Wednesday's Rout Makes Thursday - and Friday - Critical Days

Posted by jbrumley on May 12, 2021 8:37 PM

Was that "the big one?" The big tumble that kick-starts a cascade of profit-taking? The stage is certainly set for that sort of action following the NASDAQ's 115% gain from last March's low to last month's high. Perhaps more telling is that the NASDAQ's 2.7% tumble on Wednesday is the worst session in several weeks, dragging the composite 8.7% below its recent peak. Clearly something's changed.

There's a surprising bright spot in the steep selloff though. That is, things are so bad, they're good. The plunge was so big that bargain-minded traders are licking their chops, thinking about buying... as they have several times since September, keeping the rebound rally alive in the process.

Only time will tell how this is all going to shake out, though given the backdrop, it would be surprising if stocks didn't make some sort of rebound effort on Thursday and/or Friday. Don't read too much into any bounce though. The question is, can the buyers build on such an effort?

The good news is, we know exactly where to look and what to look for.

First things first. Let's just take a step back and look at the daily chart of the S&P 500. Two things immediately pop out. One is, the day's selling stopped right at the 50-day moving average line (purple) at 4050. This moving average line hasn't been perfect, it's been a pretty good pushoff point since January's pullback. The other is, the Wednesday's low aligns with the line that connects all the key lows going back to late October. This is where the bulls have their best shot at making a successful stand.

The NASDAQ Composite's daily chart looks different... for the worse. The composite is now under its 50-day (purple) and 100-day (gray) moving average lines, as well as below most any potential technical floor that could keep the index propped up.

A bounce effort appears in the offing, particularly given the S&P 500's support made evident on Wednesday. As was noted though, don't be too quick to jump to conclusions. Given the depth of the damage done this week, that rally move could be quelled pretty quickly.
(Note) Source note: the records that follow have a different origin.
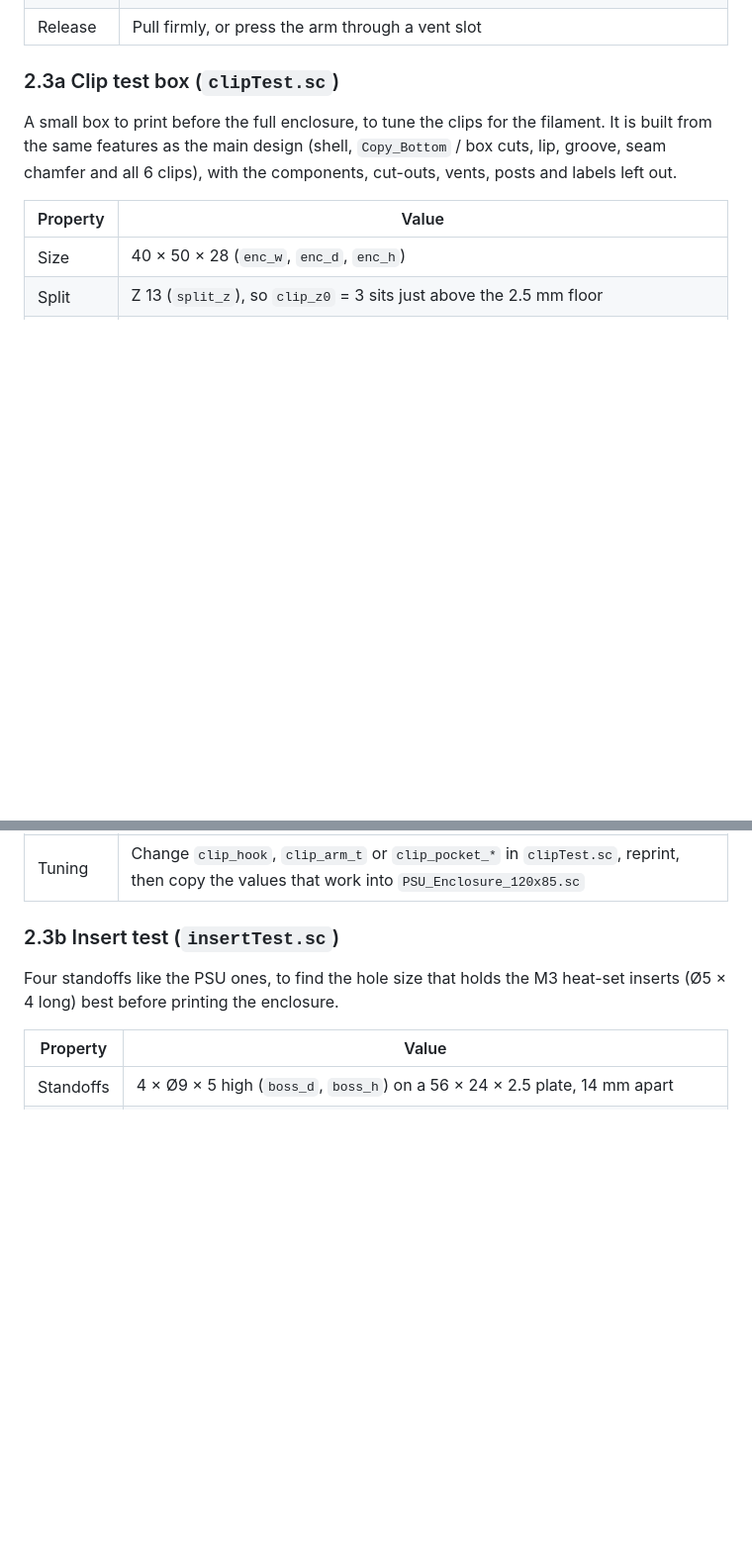
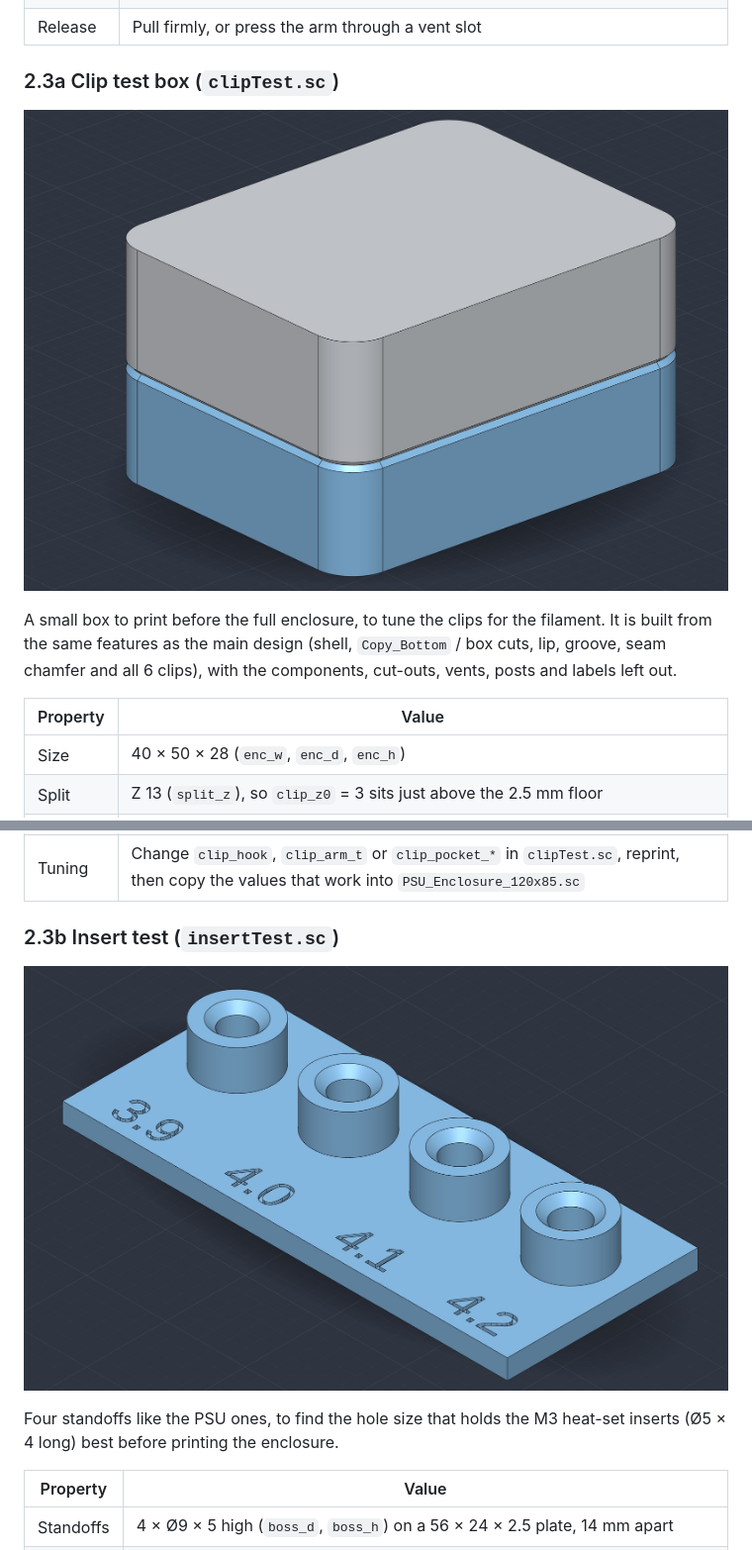
Before and after one commit to gerrieuae/XY-SK60-DPS-enclosure, a Markdown page: spec.md, 2 parts joined by grey strips. Shown at 99% size. Rendered like a GitHub page; pictures changed too: pictures/clipTest.jpg (added), pictures/insertTest.jpg (added); blank space fills up the shorter version.

```diff
--- a/spec.md
+++ b/spec.md
@@ -75,6 +75,8 @@ Origin at the centre of the outer bottom face. **X** = width (+X is right, seen
 
 ### 2.3a Clip test box (`clipTest.sc`)
 
+![Clip test box](pictures/clipTest.jpg)
+
 A small box to print before the full enclosure, to tune the clips for the filament. It is built from the same features as the main design (shell, `Copy_Bottom` / box cuts, lip, groove, seam chamfer and all 6 clips), with the components, cut-outs, vents, posts and labels left out.
 
 | Property | Value |
@@ -86,6 +88,8 @@ A small box to print before the full enclosure, to tune the clips for the filame
 | Tuning | Change `clip_hook`, `clip_arm_t` or `clip_pocket_*` in `clipTest.sc`, reprint, then copy the values that work into `PSU_Enclosure_120x85.sc` |
 
 ### 2.3b Insert test (`insertTest.sc`)
+
+![Insert test](pictures/insertTest.jpg)
 
 Four standoffs like the PSU ones, to find the hole size that holds the M3 heat-set inserts (Ø5 × 4 long) best before printing the enclosure.
 
```
Also changed, not shown: README.md (+7 -1 lines).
The ceiling in the best position to halt the advance is the NASDAQ's convergence of its 50-day and 100-day moving average lines around 13,500. If the index doesn't move cleanly past that level, we may well see the whole "sell in May" adage play out as scripted.

With all of that being said, charts of the NASDAQ and the S&P 500 aren't nearly as interesting to watch here as their volatility indexes... the VXN and VIX, respectively.

We've looked at both in the last few editions of the Weekly Market Outlook, wondering if-and-when the "too low" volatility indices would finally make a decided upward break to signal the end of stocks' uptrend. We've still not seen it happen, but we're as close as we've been in months.

Take a look. While stocks have been up-ended before this week, that pullback never coincided with a firm upward thrust from the VIX (top) and VXN (bottom). This one is. Neither volatility index has broken above technical ceilings that were established over the course of the past months, but both are close.

It's unlikely either volatility index will keep moving up from here and blast through this resistance. As was noted, the recent selling has been so strong that we're seemingly due for at least a small bounce, which could evolve into something more. Whatever happens though, the volatility indices are more telling than the stock indices are. Their pullback followed by a rekindled effort that pushes both past their respective resistance lines would mark a major shift in sentiment... something that's been missing from previous pullbacks that never went anywhere. We may not have any clarity in this regard until next week.

And if for some reason stocks sell off hard again on Thursday and/or Friday without ever logging a decidedly bullish day, that may be a (very) short-term buying opportunity. Even if it's only a short-term, dead-cat bounce, it's still apt to be a big trade-worthy bump.